The global economic has seen a slowdown activity especially in past two years due to the COVID-19 pandemic. Countries have issued stimulus measures, which included low interest rates and large-scale government spending, that led to an increase in the money supply and the potential of inflation. Supply chain disruptions caused by the pandemic eventually prompted increasing costs for goods and services, which also contributed to inflation.
Before countries managed to recover from the economic slowdown, Russia President Vladimir Putin invaded Ukraine on February 24, 2022. This invasion has worsened the economic situation worldwide due to rising energy costs.
“This has caused very high inflation in many countries, this is the worst in the last 40 years,” Finance Minister Sri Mulyani Indrawati said in December 2022.
The World Bank’s latest Global Economic Prospects report says the global growth is slowing sharply due to elevated inflation, higher interest rates, reduced investment, and disruptions caused by Russia’s invasion of Ukraine. The global economy is projected to grow by 1.7% in 2023 and 2.7% in 2024. The sharp downturn in growth is expected to be widespread, with forecasts in 2023 revised down for 95% of advanced economies and nearly 70% of emerging market and developing economies.
IMF World Economic Outlook 2022
Every year, the International Monetary Fund (IMF) makes economic growth projections from various countries, including inflation for the current year and the next year, as one of the economic indicators. IMF Managing Director Kristalina Georgieva has made a statement at the closing of the 2022 IMF Annual Meetings in Washington D.C., requesting its 190 member countries to prepare for the “severe storm” of the global economic crisis that is just around the corner.
According to the IMF’s World Economic Outlook (WEO) in October 2022, there are 5 countries that have the highest inflation rate in the world:
Zimbabwe is a country with the highest inflation in the world of 284.9% (year-on-year/yoy) in October 2022. The inflation rate increased from 98.5% in 2021.
It worsened amid high inflation and unemployment due to lack of food and energy sources from the outbreak of war between Russia and Ukraine and exacerbated by bad government policies and corruption.
With the highest inflation rate of 210% (year-on-year/yoy) in October 2022, inflation rate in the country drastically decreased from the previous year of 690%.
It happened due to the government’s inability to manage state finances such as the costs of various programs for the welfare of its people. This resulted in large expenditures of funds as the government continued to print large amounts of money and borrow more money from China and Russia.
Lebanon’s annual inflation rate increased to 162.47% in October 2022. It was caused by increasing prices for a number of elements such as food and beverages, housing and equipment, transportation, home appliances, and health.

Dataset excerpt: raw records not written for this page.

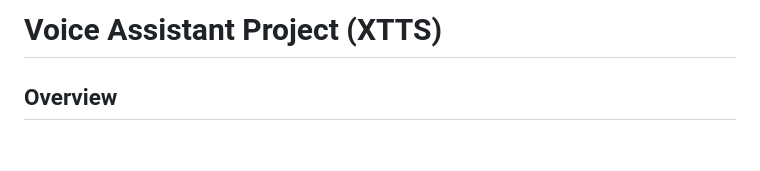
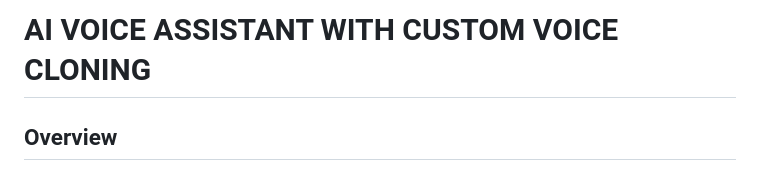
Before and after one commit to SriSaiTejaswini2311/AI-Voice-Assistant-with-Custom-Voice-Cloning, a Markdown page: README.md, the part around the change. GitHub-like rendering; blank space fills up the shorter version.

```diff
--- a/README.md
+++ b/README.md
@@ -1,4 +1,4 @@
-# Voice Assistant Project (XTTS)
+# AI VOICE ASSISTANT WITH CUSTOM VOICE CLONING
 
 ## Overview
 This project is a voice assistant application that allows users to interact using voice commands. It supports voice cloning, audio processing, and provides a web interface for user interaction.
```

Based on data, Sudan’s annual inflation rate reached 154.9% (year-on-year/yoy) in October 2022. It decreased compared to the previous year, which was 359.1%. The political turmoil in the country as well as the COVID-19 pandemic added to the reason.

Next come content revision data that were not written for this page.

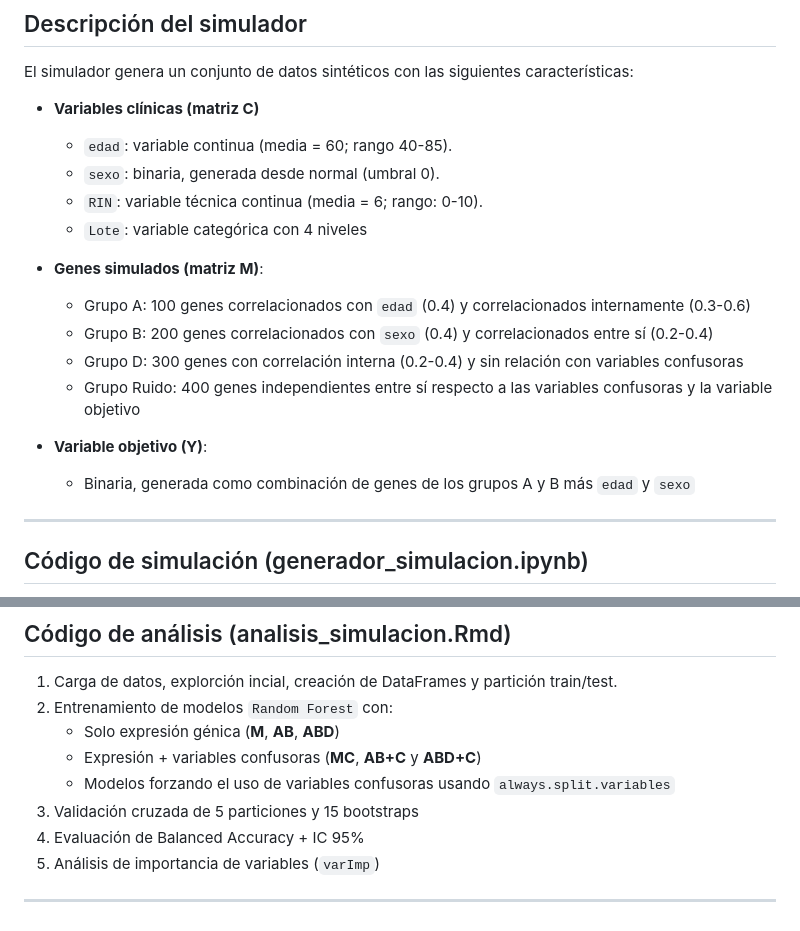
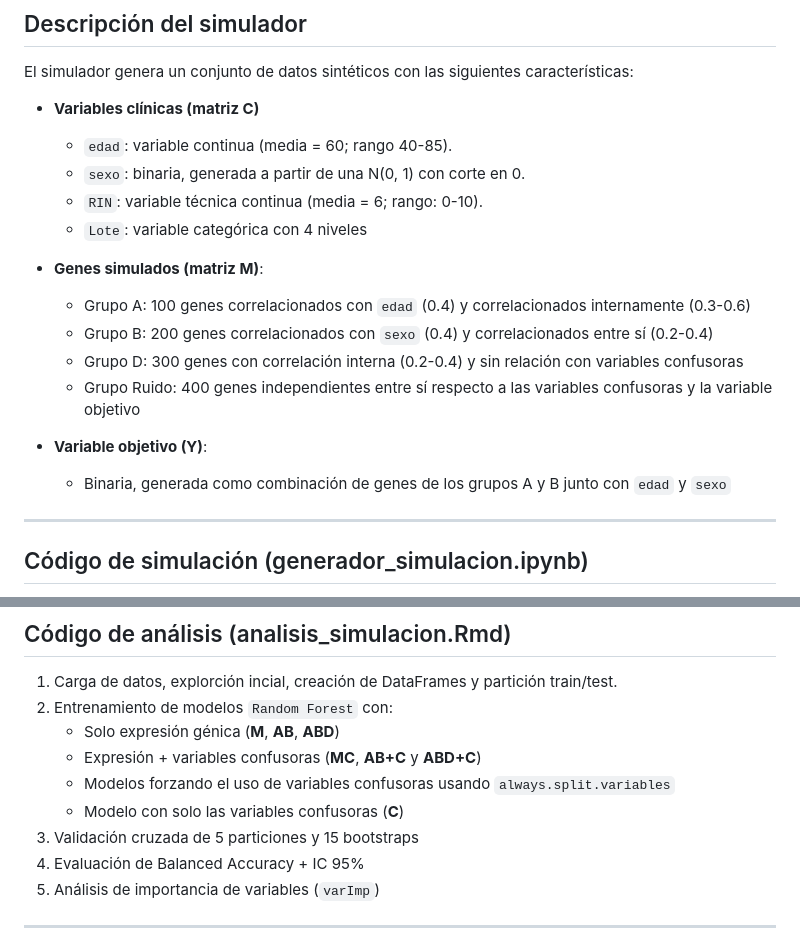
Before and after one commit to Jaime11Cs/TFM, a Markdown page: 2_Simulacion/README.md, 2 parts joined by grey strips. GitHub-like rendering.

```diff
--- a/2_Simulacion/README.md
+++ b/2_Simulacion/README.md
@@ -26,7 +26,7 @@ El simulador genera un conjunto de datos sintéticos con las siguientes caracter
 
 - **Variables clínicas (matriz C)**
   - `edad`: variable continua (media = 60; rango 40-85).
-  - `sexo`: binaria, generada desde normal (umbral 0).
+  - `sexo`: binaria, generada a partir de una N(0, 1) con corte en 0.
   - `RIN`: variable técnica continua (media = 6; rango: 0-10).
   - `Lote`: variable categórica con 4 niveles
 
@@ -37,7 +37,7 @@ El simulador genera un conjunto de datos sintéticos con las siguientes caracter
   - Grupo Ruido: 400 genes independientes entre sí respecto a las variables confusoras y la variable objetivo
 
 - **Variable objetivo (Y)**:
-  - Binaria, generada como combinación de genes de los grupos A y B más `edad` y `sexo`
+  - Binaria, generada como combinación de genes de los grupos A y B junto con `edad` y `sexo`
 
 ---
 
@@ -57,6 +57,7 @@ El simulador genera un conjunto de datos sintéticos con las siguientes caracter
    - Solo expresión génica (**M**, **AB**, **ABD**)
    - Expresión + variables confusoras (**MC**, **AB+C** y **ABD+C**)
    - Modelos forzando el uso de variables confusoras usando `always.split.variables`
+   - Modelo con solo las variables confusoras (**C**)
 3. Validación cruzada de 5 particiones y 15 bootstraps
 4. Evaluación de Balanced Accuracy + IC 95%
 5. Análisis de importancia de variables (`varImp`)
```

- Republic of Turkiye
Turkey’s annual inflation rate increased to 85.51% in October 2022, the highest since 1997, due to the interest rate cut by 500 basis points. The exchange rate of the Turkish lira has slumped amid soaring food and energy prices on the global markets and the frequent replacement of the Governor of the Central Bank.
2023 world inflation rate projection + solutions
Global inflation forecast rises from 4.7% in 2021 to 8.8% in 2022 but to decline to 6.5% in 2023 and to 4.1% by 2024 due to the cost-of-living crisis, tightening financial conditions in most regions, Russia’s invasion of Ukraine, and the lingering COVID-19 pandemic. These factors make a huge impact in the projections of the world’s inflation.
According to Trading Economics, the 2023 inflation rate projections for Zimbabwe, Venezuela, Lebanon, Sudan, and Republic of Turkiye would look like these:
In order for these 5 countries, as well as other countries, to survive the 2023 recession, their monetary policy should remain on course to restore price stability. Meanwhile the fiscal policy should aim to relieve the cost-of-living pressures while remain sufficiently tight in line with the monetary policy.
Structural reforms can help fight inflation by increasing productivity and relieving supply restraints, while multilateral cooperation is required to advance the green energy transition and avoid dissolution.